Category Archives: Research Work

How Ignoring Low-Level Security Risks Can Open the Door to Major Attacks

With the rise in attacks against web applications, cyber security teams naturally have prioritized the elimination of high-risk threats, such as SQL injections and cross-site scripting (XSS) vulnerabilities. The flip side of this is that many cybersecurity teams choose to ignore or delay the remediation of low-level security vulnerabilities in their web applications. Unfortunately, this isn’t a wise strategy. Underestimating the importance of fixing low-level security issues could create a major problem for an organization. Why? By exploiting a combination of seemingly trivial vulnerabilities, attackers can sometimes open up a big security gap that lets them do extreme damage. In this article, I will demonstrate such a scenario, showing how by taking advantage of several unfixed low-level security issues, an attacker could gain full administrator access to a popular web application.

Three low level issues discovered in MyBB

In a recent audit of MyBB, I found three low-level security issues which, if exploited in aggregate, could allow a hacker to gain total control of this open source application which people use to create discussion forums. The issue has been partially addressed in its latest version — MyBB 1.8.7 – so users are no longer vulnerable to the danger described here.

Continue Reading at Qualys Community Blog

How Open Redirection Threatens Your Web Applications

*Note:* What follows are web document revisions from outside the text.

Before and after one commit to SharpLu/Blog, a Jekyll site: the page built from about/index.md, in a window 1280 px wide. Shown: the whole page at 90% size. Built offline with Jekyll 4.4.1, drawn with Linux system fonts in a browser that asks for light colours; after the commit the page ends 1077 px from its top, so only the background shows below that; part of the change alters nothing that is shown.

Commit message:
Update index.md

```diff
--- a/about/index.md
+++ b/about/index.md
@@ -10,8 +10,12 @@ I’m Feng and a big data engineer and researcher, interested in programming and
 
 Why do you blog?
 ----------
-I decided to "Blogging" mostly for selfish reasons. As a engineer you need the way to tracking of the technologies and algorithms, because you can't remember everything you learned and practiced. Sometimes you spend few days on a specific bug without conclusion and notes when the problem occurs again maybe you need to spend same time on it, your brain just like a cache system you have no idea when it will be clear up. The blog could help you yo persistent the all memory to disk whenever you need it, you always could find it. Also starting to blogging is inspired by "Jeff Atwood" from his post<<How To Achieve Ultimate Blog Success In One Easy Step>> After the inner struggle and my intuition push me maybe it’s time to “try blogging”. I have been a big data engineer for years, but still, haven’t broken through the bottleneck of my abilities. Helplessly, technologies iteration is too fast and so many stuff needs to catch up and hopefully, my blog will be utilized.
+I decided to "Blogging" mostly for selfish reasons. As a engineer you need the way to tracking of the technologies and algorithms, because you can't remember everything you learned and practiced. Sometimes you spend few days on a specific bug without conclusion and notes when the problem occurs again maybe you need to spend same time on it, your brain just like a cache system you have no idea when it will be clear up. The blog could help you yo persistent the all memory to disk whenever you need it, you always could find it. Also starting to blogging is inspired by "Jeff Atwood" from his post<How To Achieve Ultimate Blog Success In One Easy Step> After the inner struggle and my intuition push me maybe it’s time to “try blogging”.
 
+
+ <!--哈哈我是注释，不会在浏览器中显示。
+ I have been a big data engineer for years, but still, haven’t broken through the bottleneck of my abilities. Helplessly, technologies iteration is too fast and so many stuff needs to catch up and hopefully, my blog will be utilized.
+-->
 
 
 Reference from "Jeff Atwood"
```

Open redirection is listed in the OWASP Top 10 for 2013 and 2010 (10th position in both lists) since it is still an active threat in modern web applications. Open redirection occurs when a vulnerable web page is redirected to an untrusted and malicious page that may compromise the user.  Open redirection attacks usually come with a phishing attack because the modified vulnerable link is identical to the original site, which increases the likelihood of success for the phishing attack.

While open redirection is not exactly common, my research was able to uncover several open source applications that were vulnerable. In this article, I describe the results of my research, and some recommendations for avoiding open redirection vulnerabilities in your code.

Vulnerability Found and Fixed in Moodle

Six months ago when I was evaluating the popular open source learning management software Moodle, I discovered an open redirect vulnerability caused by a lack of constraints on the referer parameter. This vulnerability could redirect users to a non-local website and launch a phishing attack. It has been fixed (by adding code to replace the referer with a local URI when the referer value was used as a redirection vector), and the detail has been listed in CVE-2015-3175 and MSA-15-0019.

Proof of Concept

GET /moodle/mod/forum/post.php?forum=1 HTTP/1.1
Host: Yourhost
User-Agent: Mozilla/5.0 (Windows NT 6.1; WOW64; rv:35.0) Gecko/20100101 Firefox/35.0
Accept: text/html,application/xhtml+xml,application/xml;q=0.9,*/*;q=0.8
Accept-Language: en-US,en;q=0.5
Accept-Encoding: gzip, deflate
Referer: https://www.qualys.com
Connection: keep-alive

By make the request and clicking the “cancel” button in the response page, the user will be redirected to https://www.qualys.com. By taking advantage of this vulnerability, an attacker could launch a phishing attack there very easily.

Research Uncovered More Vulnerable Applications

After submitting this issue and getting it accepted by the Moodle developer team, I decided to commit some time to check whether open redirection is a popular and underlying threat that could damage modern web applications.

I conducted some pen tests against some popular web sites as well as some web applications in a bounty list.

After conducting research off-and-on for several months, the results are bittersweet.  The good news is that most web applications are deployed with some input validation to block redirection to a different domain when there are users’ input requiring a URL value.  However, some web applications do not implement the countermeasure correctly or they do not protect against open redirection at all, which leaves them vulnerable.

More details could be found at Qualys Community blog

Clickjacking: A Common Implementation Mistake Can Put Your Websites in Danger

The X-Frame-Options HTTP response header is a common method to protect against the clickjacking vulnerability since it is easy to implement and configure, and all modern browsers support it. As awareness of clickjacking has grown in the past several years, I have seen more and more Qualys customers adopt X-Frame-Options to improve the security of their web applications.

However, I have also noticed there is a common implementation mistake that causes some web applications to be vulnerable to clickjacking attack even though they have X-Frame-Options configured. In this article, I describe the implementation mistake and show how to check your web applications to ensure X-Frame-Options is implemented correctly.

The implementation error was caused when there are more than one X-Frame-Options item presented in the response header, please go to my post under qualys community to get the full articles.

Do Your Anti CSRF Tokens Really Protect Your Web Apps from CSRF Attacks

A research article about CSRF Do Your Anti-CSRF Tokens Really Protect Your Web Apps from CSRF Attacks?  has been published in Qualys Security Lab. This articles indicates how popular web applications are compromised by CSRF attack though they deploy anti-CSRF tokens in their applications.

As described in the article, a webmaster should not consider his/her web application are immune to CSRF attack if though he/she sees the anti-CSRF tokens deployed in his/her web sites. Read more here